We still have not settled on a satisfactory abstract noun to cover one of the prevailing social trends in Britain today. "Yobbishness" has its supporters but lacks force and focus. "Yobbery" sounds faintly comical. "Yobbism", which is gaining ground in some quarters, makes the whole knuckle-headed business sound like some sort of French intellectual movement. Whatever we choose to call it, the yob thing is back. Football fans from Watford and Luton have been brawling on the pitch. Earlier in the season, there was trouble at Millwall, traditionally a mecca for psychos and hard men. The Cardiff boys, a lower species of pond life when it comes to hooliganism, have been on the march again. Grim reports from the front line have appeared in the Sunday newspapers.
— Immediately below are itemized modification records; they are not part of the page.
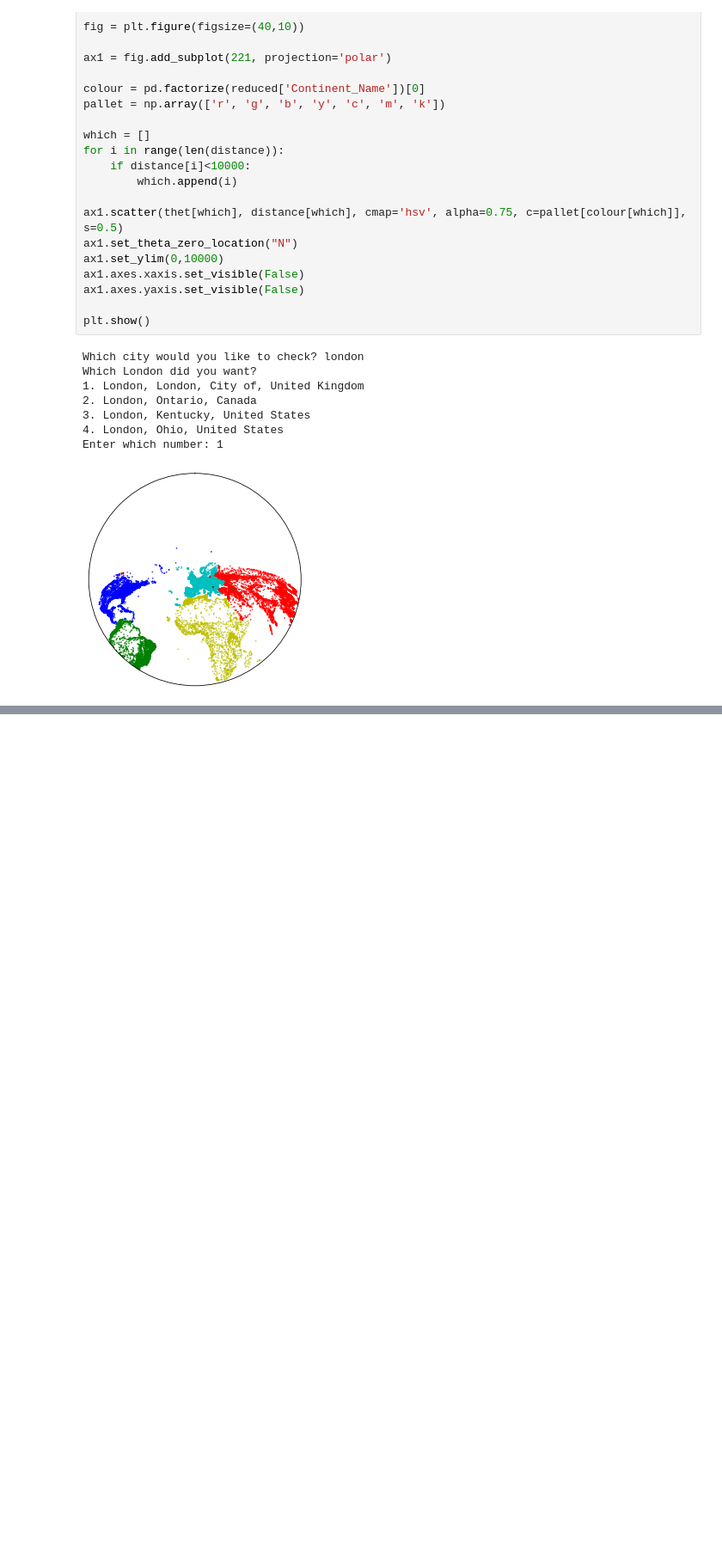
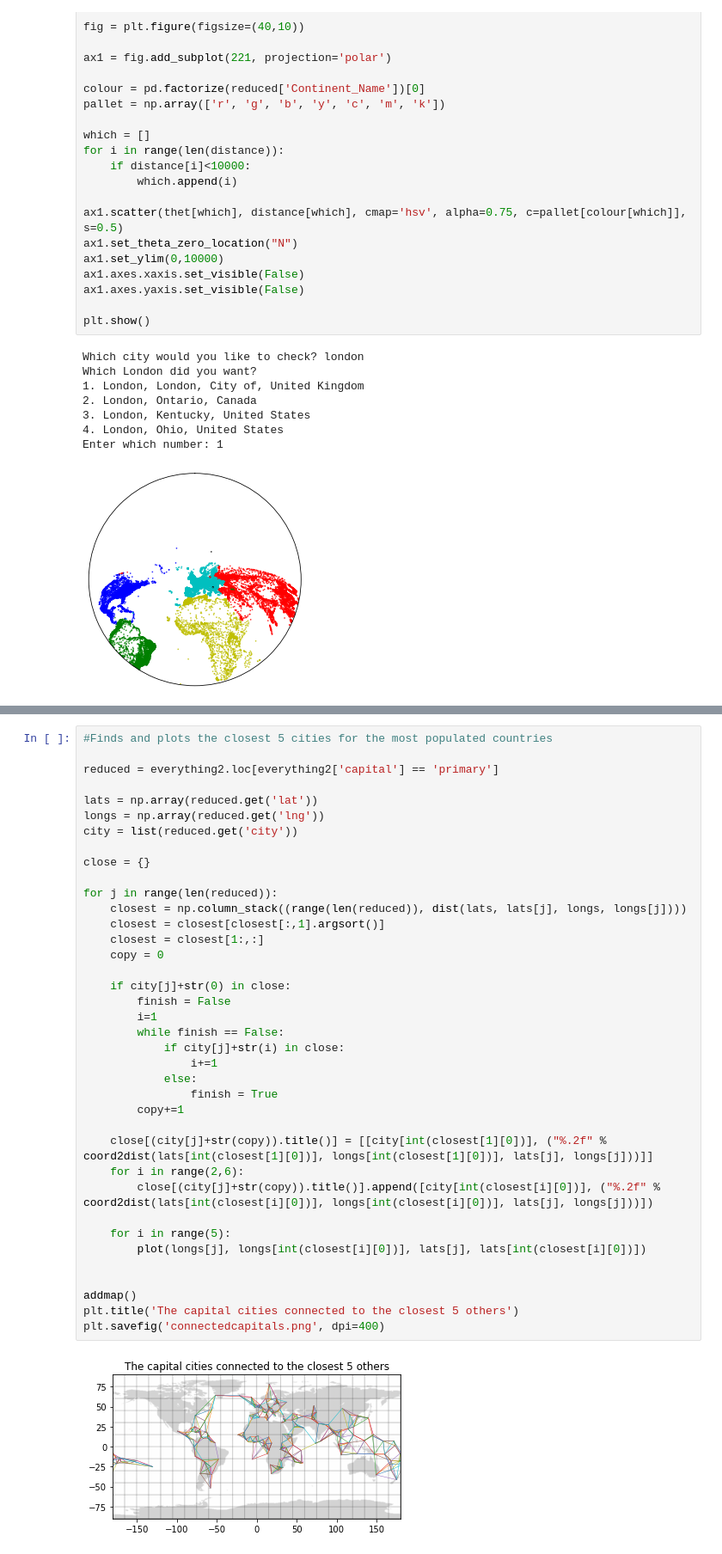
Before and after one commit to Aidan23Smith/Seeing-a-Connected-World, a Jupyter notebook: Seeing a Connected World.ipynb, the cells around one changed output, grey strips where cells are left out. Shown at 86% size. Drawn from its saved outputs; the diff is of its cells as text; blank space fills up the shorter version.

```diff
--- a/Seeing a Connected World.ipynb
+++ b/Seeing a Connected World.ipynb
@@ -791,0 +813,40 @@ plt.show()
+# %%
+#Finds and plots the closest 5 cities for the most populated countries
+
+reduced = everything2.loc[everything2['capital'] == 'primary']
+
+lats = np.array(reduced.get('lat'))
+longs = np.array(reduced.get('lng'))
+city = list(reduced.get('city'))
+
+close = {}
+
+for j in range(len(reduced)):
+    closest = np.column_stack((range(len(reduced)), dist(lats, lats[j], longs, longs[j])))
+    closest = closest[closest[:,1].argsort()]
+    closest = closest[1:,:]
+    copy = 0
+
+    if city[j]+str(0) in close:
+        finish = False
+        i=1
+        while finish == False:
+            if city[j]+str(i) in close:
+                i+=1
+            else:
+                finish = True
+        copy+=1
+
+    close[(city[j]+str(copy)).title()] = [[city[int(closest[1][0])], ("%.2f" % coord2dist(lats[int(closest[1][0])], longs[int(closest[1][0])], lats[j], longs[j]))]]
+    for i in range(2,6):
+        close[(city[j]+str(copy)).title()].append([city[int(closest[i][0])], ("%.2f" % coord2dist(lats[int(closest[i][0])], longs[int(closest[i][0])], lats[j], longs[j]))])
+
+    for i in range(5):
+        plot(longs[j], longs[int(closest[i][0])], lats[j], lats[int(closest[i][0])])
+
+
+addmap()
+plt.title('The capital cities connected to the closest 5 others')
+plt.savefig('connectedcapitals.png', dpi=400)
+# %% [output]
+[figure, added]
```
Also changed, not shown: parts of 3 cells of this notebook, 3 other files.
We still have not settled on a satisfactory abstract noun to cover one of the prevailing social trends in Britain today. "Yobbishness" has its supporters but lacks force and focus. "Yobbery" sounds faintly comical. "Yobbism", which is gaining ground in some quarters, makes the whole knuckle-headed business sound like some sort of French intellectual movement. Whatever we choose to call it, the yob thing is back. Football fans from Watford and Luton have been brawling on the pitch. Earlier in the season, there was trouble at Millwall, traditionally a mecca for psychos and hard men. The Cardiff boys, a lower species of pond life when it comes to hooliganism, have been on the march again. Grim reports from the front line have appeared in the Sunday newspapers.

There has also been some seriously bad behaviour among the footballers themselves. Court cases, recounting unsavoury scenes outside night-clubs, have cast an unpleasant light on the off-duty antics of Leeds and Chelsea players. Even when specific charges have been dismissed, photographs outside the courts of celebrated young players, with their hard, weasel-like faces, sharp suits and big ties, have done little for the image of the game.

Roy Keane, a brilliant midfielder and widely portrayed as a leader of football's yobbist tendency, will have thrilled his publishers of his memoirs by getting into the headlines, proudly boasting that he had set out to injure an old grudge-partner, Alf-Inge Haaland, with a vicious high tackle. Explaining his departure for the Irish World Cup squad, Keane expressed contempt for what he saw as an over-relaxed approach by his manager and, implicitly, for the good-natured Irish supporters who cheer their team whether they win or lose.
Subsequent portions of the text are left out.